[TASK DIRECTIONS]:
Go through the data below. List every line that holds the word "notebook".
[Opening THE RECORDS section]
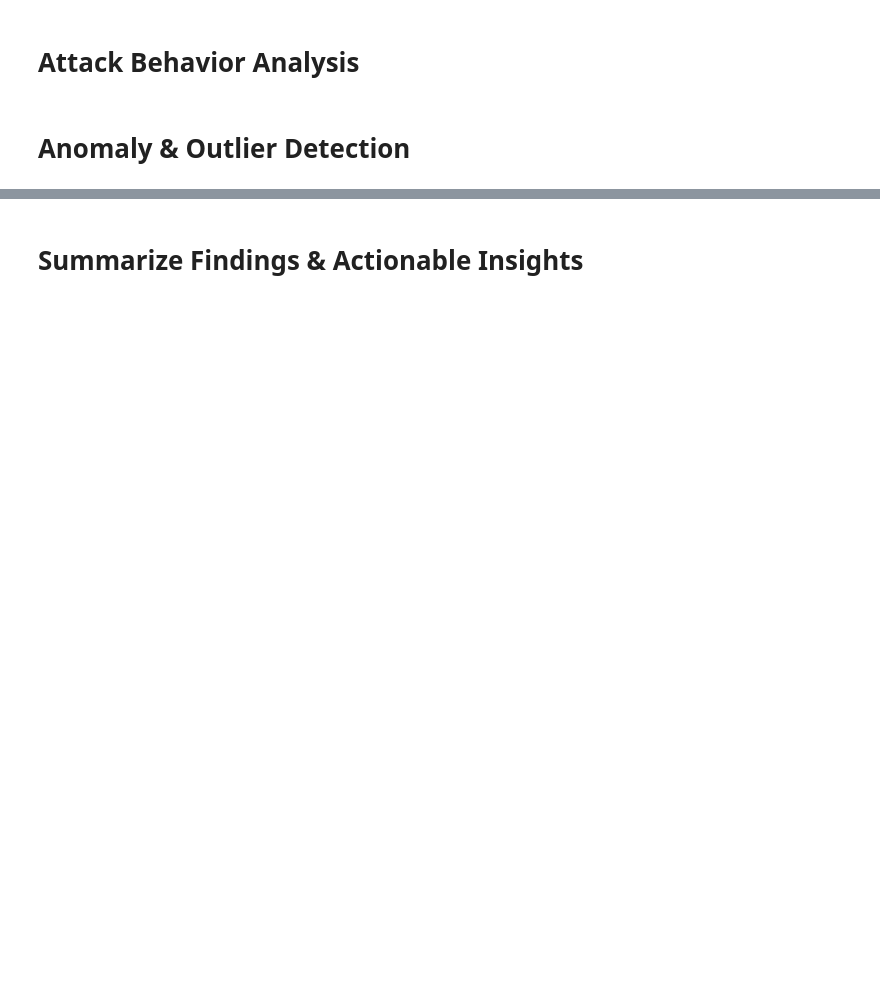
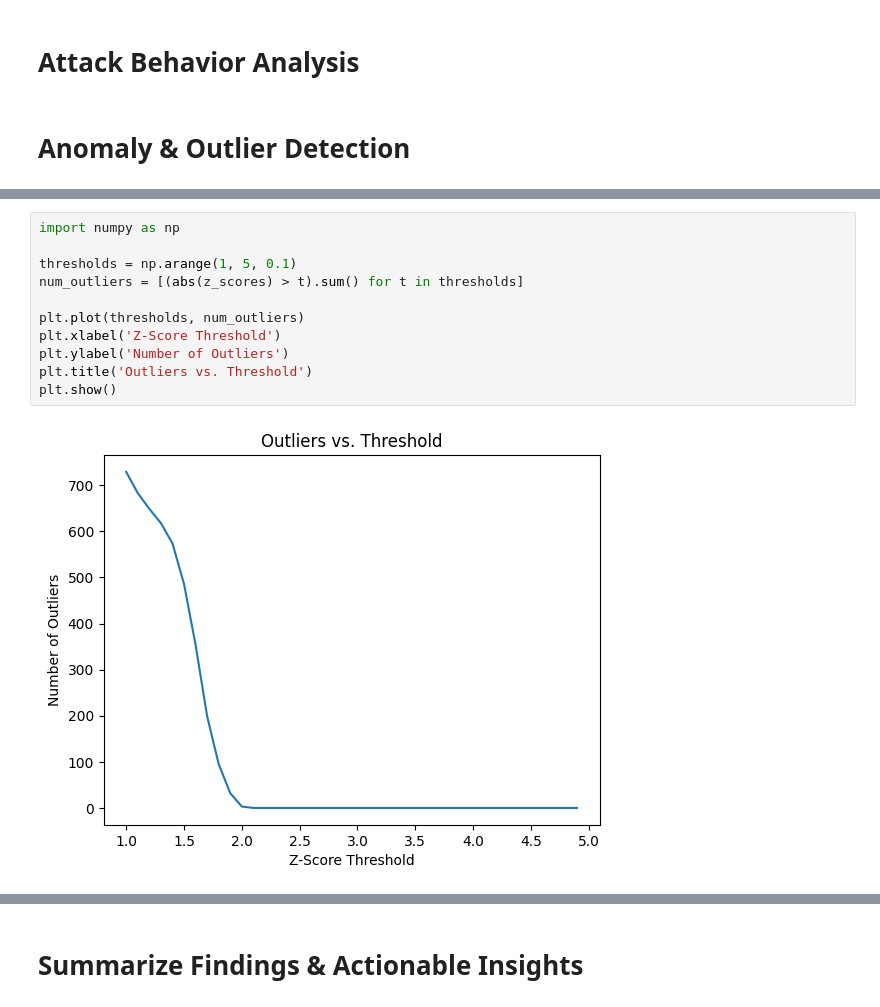
Before and after one commit to DannyAT97/loic-ddos-dataset, a Jupyter notebook: analysis.ipynb, the cells around one changed output, grey strips where cells are left out. Cells and saved outputs as stored; diff of their text form; blank space fills up the shorter version.

```diff
--- a/analysis.ipynb
+++ b/analysis.ipynb
@@ -197,0 +292,13 @@ TypeError: 'NoneType' object is not callable
+# %%
+import numpy as np
+
+thresholds = np.arange(1, 5, 0.1)
+num_outliers = [(abs(z_scores) > t).sum() for t in thresholds]
+
+plt.plot(thresholds, num_outliers)
+plt.xlabel('Z-Score Threshold')
+plt.ylabel('Number of Outliers')
+plt.title('Outliers vs. Threshold')
+plt.show()
+# %% [output]
+[figure, added]
```
Also changed, not shown: parts of 75 cells of this notebook, 1 other file.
[Closing THE RECORDS section]
[SOLUTION FOR THIS PROBLEM]:
Before and after one commit to DannyAT97/loic-ddos-dataset, a Jupyter notebook: analysis.ipynb, the cells around one changed output, grey strips where cells are left out. Cells and saved outputs as stored; diff of their text form; blank space fills up the shorter version.
Also changed, not shown: parts of 75 cells of this notebook, 1 other file.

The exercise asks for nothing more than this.